Vulnerable woman, 55, died of hypothermia inside her freezing cold & barren council home, inquest finds

A WOMAN died from hypothermia after routinely leaving her home unheated, a court heard.

Cass Terry, 55, from Exeter, Devon, suffered from poor mental health triggered by persistent delusional disorder.

Cass Terry died from hypothermia after her property was routinely unheatedBPMBPMTerry, right, had a history of mental health issues[/caption]

The fire brigade were called to break into Ms Terry’s property by one of her neighbours in Redlands Close in November 2021.

The concerned neighbour reported not having seen her for a week – and saw her lying motionless when he looked through her letterbox.

The musician and artist passed away a year after she was placed under the care of Devon’s Community Mental Health Team (CMHT).

An inquest heard that Ms Terry was unsure how to use her heating system and did not own a washing machine, microwave, or fridge.

Her sister, Anne-Marie Rogers, feels that the lack of care she received could have played a part in her death.

She said: “I have concerns about her death and the care she received or did not receive leading up to her death which I feel possibly contributed to her death.”

Exeter Coroner’s Court head that Ms Terry would often drink heavily to self-medicate.

Despite this, a post-mortem examination noted that she died from hypothermia and that she was not intoxicated.

Describing her past struggles, she continued: “She was put into care at age of 14 by Devon County Council and was also repeatedly sectioned in recent years.

“She had been homeless, once living in a cave.”

A neighbour recalled how her mental health noticeably worsened shortly before she died.

In a statement, he said: “She started drinking more heavily in the months before passed away, about 10 cans of lager a day.”

Reflecting on Ms Terry’s living conditions, he added: “The weather was quite cold at the time [she died] and I know she always used to have her windows open.

“When I visited her flat previously I remember it being very cold and I said to put the heating on but she said she did not know how to.

“In my opinion, she could not look after herself due to her drinking and she should have had a carer.”

After displaying symptoms of psychosis, Hertfordshire-born Terry was assigned a support worker by CMHT who visited on a bimonthly basis.

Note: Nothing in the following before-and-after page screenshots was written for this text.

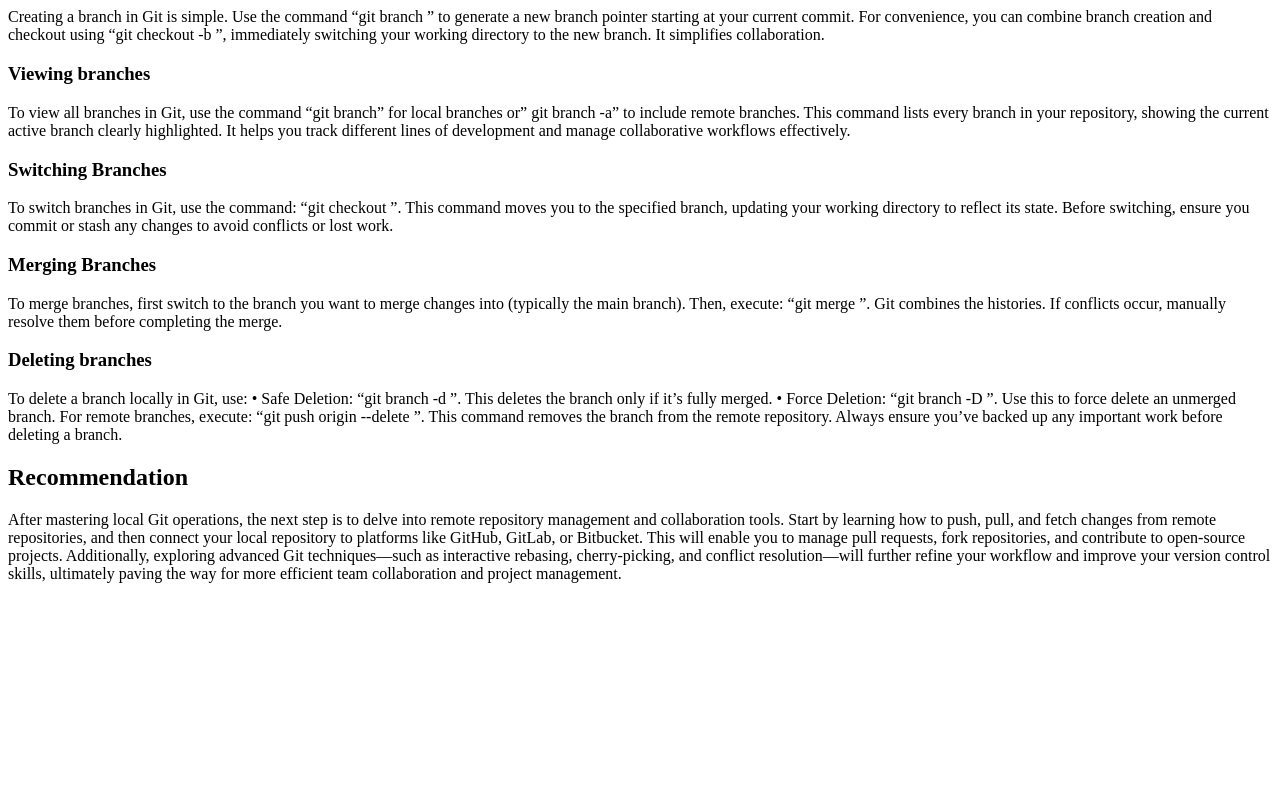
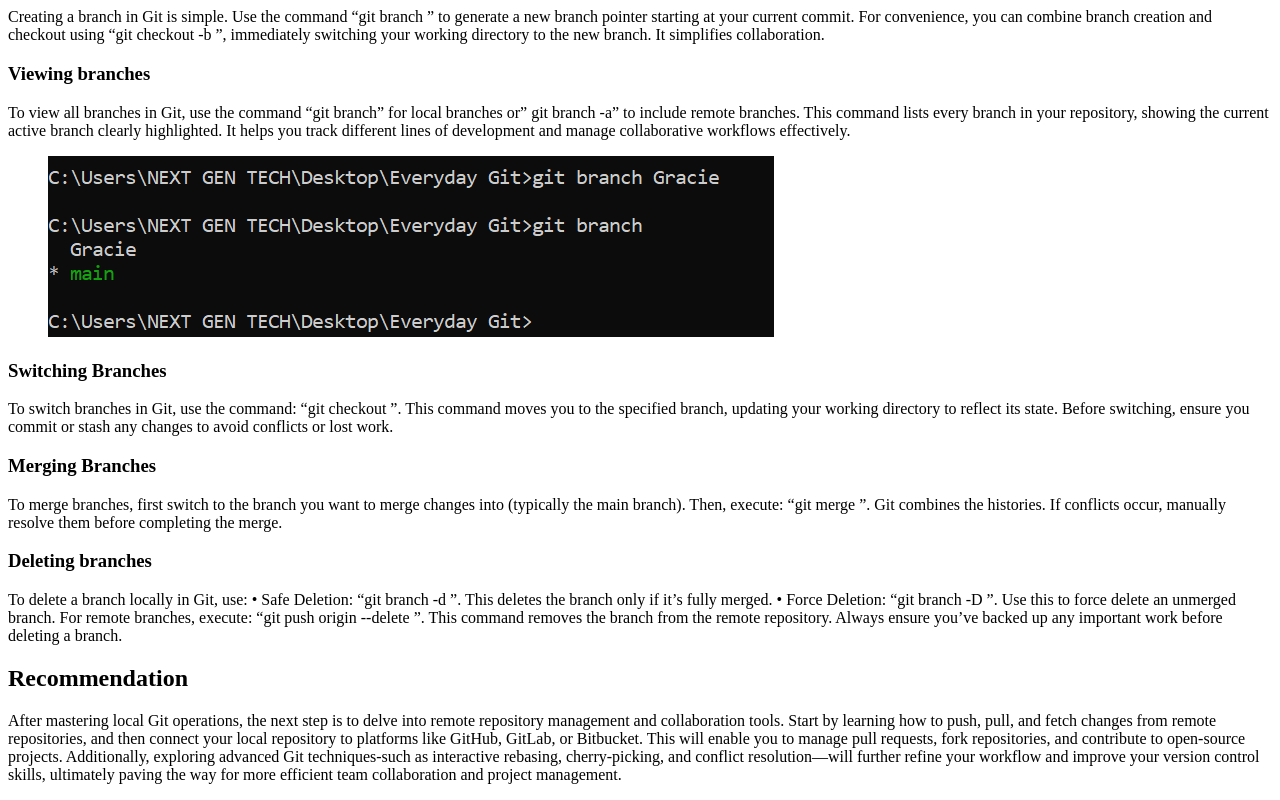
Before and after one commit to grace-kamau254/Everyday-Git, a plain HTML site: page index.html in a window 1280 px wide. Shown: the part 2215-3015 px from the top of the page. Before the commit the page ends 2814 px from the top, so only its background shows below. Drawn offline with Linux system fonts and the light colour scheme.

Commit message:
Added an image

```diff
--- a/index.html
+++ b/index.html
@@ -93,6 +93,11 @@
 <p>
     To view all branches in Git, use the command “git branch” for local branches or” git branch -a” to include remote branches. This command lists every branch in your repository, showing the current active branch clearly highlighted. It helps you track different lines of development and manage collaborative workflows effectively.
 </p>
+<div>
+    <figure>
+        <img src="./Images/New branch.PNG">
+    </figure>
+</div>
 <h3>
     Switching Branches
 </h3>
@@ -121,7 +126,7 @@
     Recommendation
 </H2>
 <p>
-    After mastering local Git operations, the next step is to delve into remote repository management and collaboration tools. Start by learning how to push, pull, and fetch changes from remote repositories, and then connect your local repository to platforms like GitHub, GitLab, or Bitbucket. This will enable you to manage pull requests, fork repositories, and contribute to open-source projects. Additionally, exploring advanced Git techniques—such as interactive rebasing, cherry-picking, and conflict resolution—will further refine your workflow and improve your version control skills, ultimately paving the way for more efficient team collaboration and project management.
+    After mastering local Git operations, the next step is to delve into remote repository management and collaboration tools. Start by learning how to push, pull, and fetch changes from remote repositories, and then connect your local repository to platforms like GitHub, GitLab, or Bitbucket. This will enable you to manage pull requests, fork repositories, and contribute to open-source projects. Additionally, exploring advanced Git techniques-such as interactive rebasing, cherry-picking, and conflict resolution—will further refine your workflow and improve your version control skills, ultimately paving the way for more efficient team collaboration and project management.
 </p>
 </body>
 </html>
```
Also changed, not shown: Images/New branch.PNG (added).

On one occasion, when the worker asked to help source a new fridge, Ms. Terry declined – stating that she was having her kitchen fitted and it wasn’t an “urgent” acquisition.

Additionally, a social care package was proposed by the CMHT, but Ms Terry again refused – assuring them that her neighbours were taking good care of her.

Issues with a lack of heating were never mentioned.

Ms Kent said: “We had to respect her choice and decision and she had the ability to weigh up her options. We felt she had insight and an ability to self-rescue by calling into services so that was quite a protective factor.”

No concerns were highlighted when Ms Terry had her annual over-the-phone mental health check in February 2021, nine months before her death.

Paying tribute to Miss Terry after the inquest, her sister Miss Rogers said: ” She was a gentle soul who loved animals.

“Despite being well known to Exeter mental health services, having been sectioned six times in four years including several occasions in Exeter, she was discharged during a lockdown and judged a ‘low risk’.

“Yet the mental health services knew she couldn’t cook for herself, didn’t have a fridge, wasn’t taking her medication, and had been sectioned the year before.

“Cass’s death is an indictment of current mental health provision. The principle of self-determination seems to be used as an excuse to ration mental health services. Once discharged, there was no care for Cass. The mental health system that is set up to protect people like Cass has seriously failed her and our family.”

Recording a conclusion of natural causes, area coroner Alison Longhorn

Area coroner Alison Longhorn reached a conclusion of natural causes for Ms Terry’s death.

A mental health check nine months before her death found no cause for concernBPM